[Records contained in a dataset]
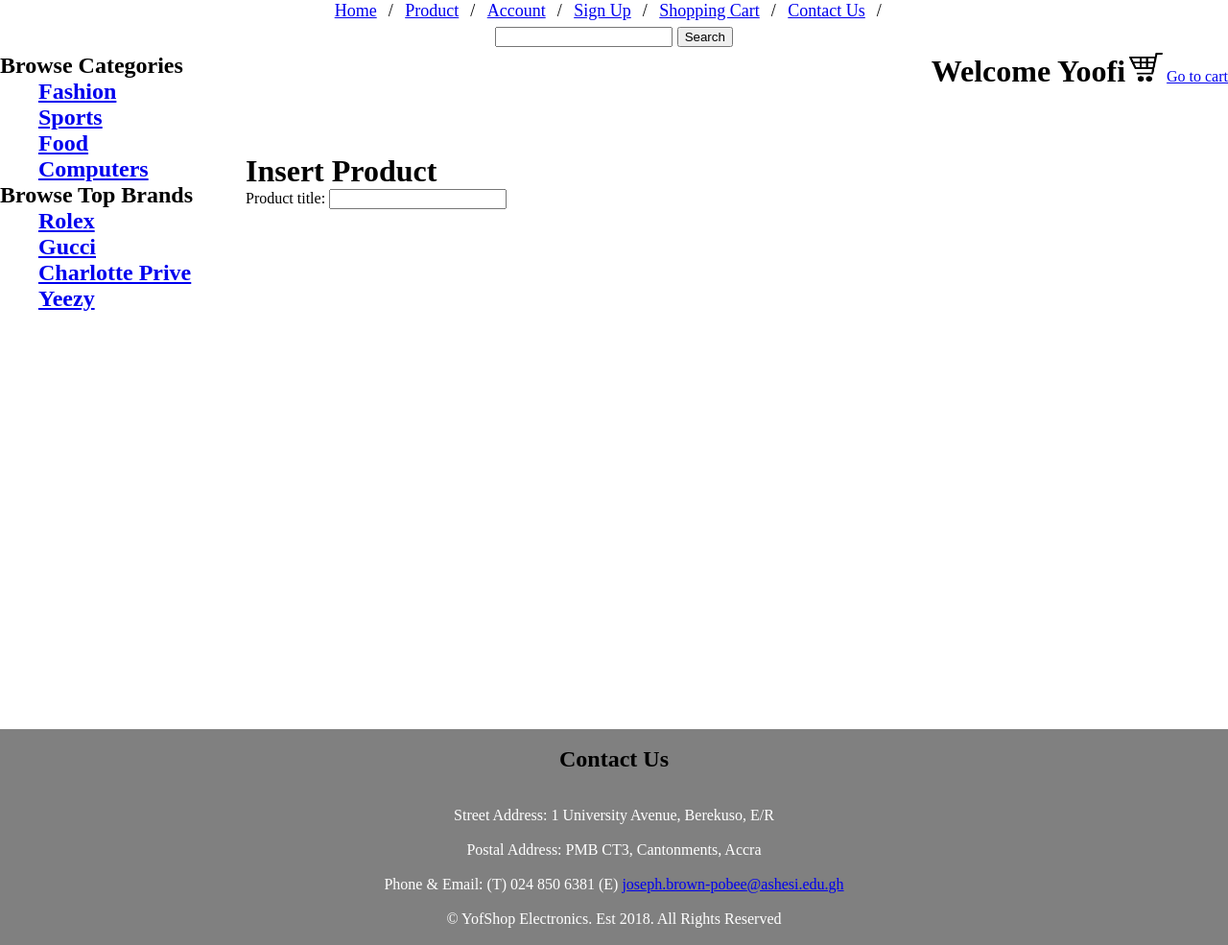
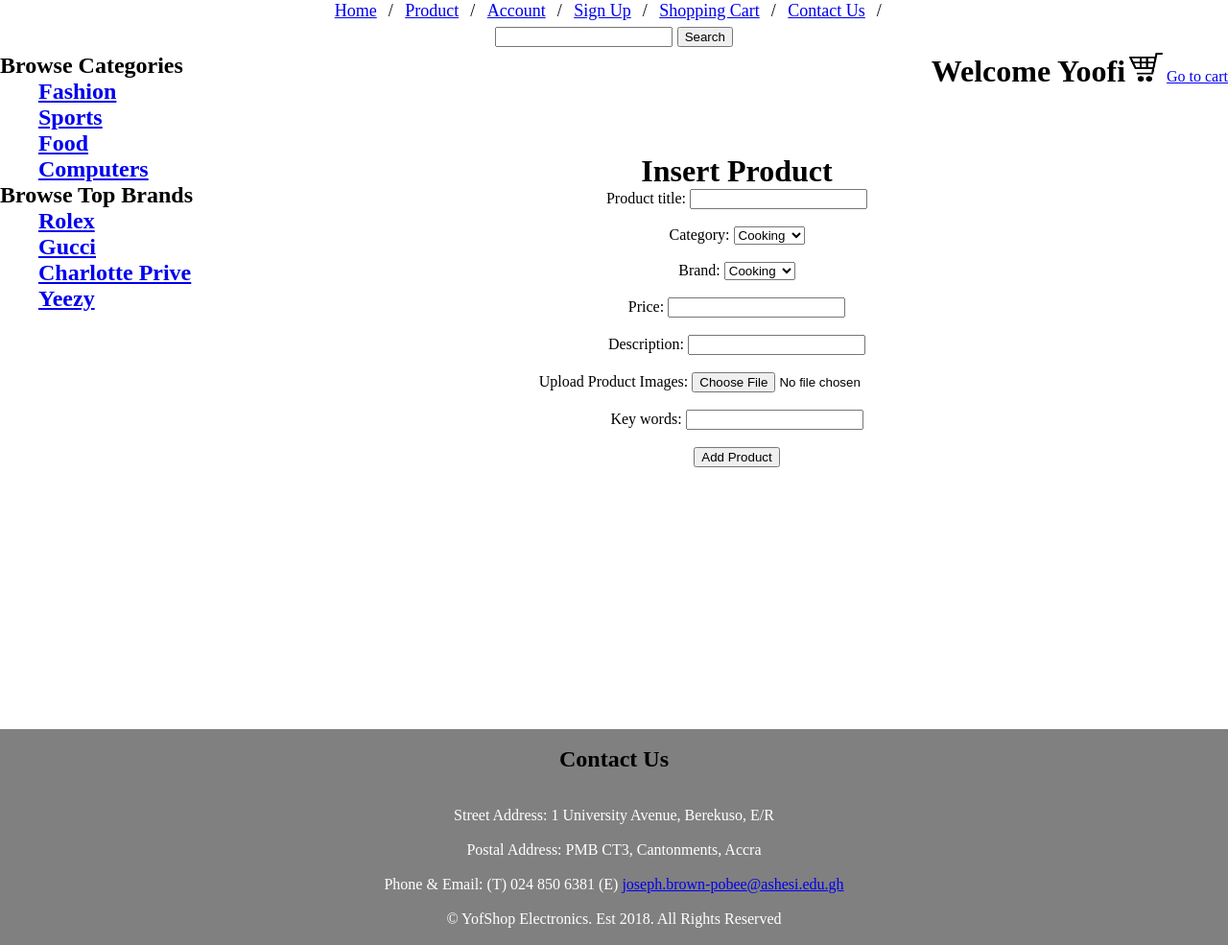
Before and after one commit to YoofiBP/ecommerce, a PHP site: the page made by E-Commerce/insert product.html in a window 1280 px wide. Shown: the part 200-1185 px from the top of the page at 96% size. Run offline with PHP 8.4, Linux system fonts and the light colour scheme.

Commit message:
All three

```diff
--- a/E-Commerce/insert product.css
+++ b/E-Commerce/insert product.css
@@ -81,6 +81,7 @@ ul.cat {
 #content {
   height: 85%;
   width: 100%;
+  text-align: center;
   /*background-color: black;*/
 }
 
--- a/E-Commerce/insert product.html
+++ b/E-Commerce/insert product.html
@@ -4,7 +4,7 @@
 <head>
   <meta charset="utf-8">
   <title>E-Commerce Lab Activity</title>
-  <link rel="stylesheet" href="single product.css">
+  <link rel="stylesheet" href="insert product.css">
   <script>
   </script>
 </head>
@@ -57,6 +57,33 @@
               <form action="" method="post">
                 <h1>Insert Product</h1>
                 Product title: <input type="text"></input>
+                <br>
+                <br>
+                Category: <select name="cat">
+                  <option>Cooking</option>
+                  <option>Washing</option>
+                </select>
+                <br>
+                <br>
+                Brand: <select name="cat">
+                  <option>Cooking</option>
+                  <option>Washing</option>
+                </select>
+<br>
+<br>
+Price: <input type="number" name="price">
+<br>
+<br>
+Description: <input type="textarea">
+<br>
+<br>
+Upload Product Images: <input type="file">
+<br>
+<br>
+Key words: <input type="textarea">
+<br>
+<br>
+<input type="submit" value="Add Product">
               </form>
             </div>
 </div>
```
...
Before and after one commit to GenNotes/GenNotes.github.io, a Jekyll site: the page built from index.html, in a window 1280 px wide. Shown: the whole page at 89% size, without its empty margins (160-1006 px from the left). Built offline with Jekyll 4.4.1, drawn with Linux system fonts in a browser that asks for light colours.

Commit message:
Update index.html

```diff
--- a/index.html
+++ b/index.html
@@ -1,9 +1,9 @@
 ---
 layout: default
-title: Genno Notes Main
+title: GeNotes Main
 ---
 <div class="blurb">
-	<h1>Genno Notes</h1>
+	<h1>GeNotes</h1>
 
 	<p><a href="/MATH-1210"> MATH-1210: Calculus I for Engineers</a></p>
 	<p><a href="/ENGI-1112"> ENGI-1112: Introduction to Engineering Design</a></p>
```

_Activity_:
Which lines above contain the word "select"? Show each of them.

_Solution for this problem_:
+                Category: <select name="cat">
+                </select>
+                Brand: <select name="cat">
+                </select>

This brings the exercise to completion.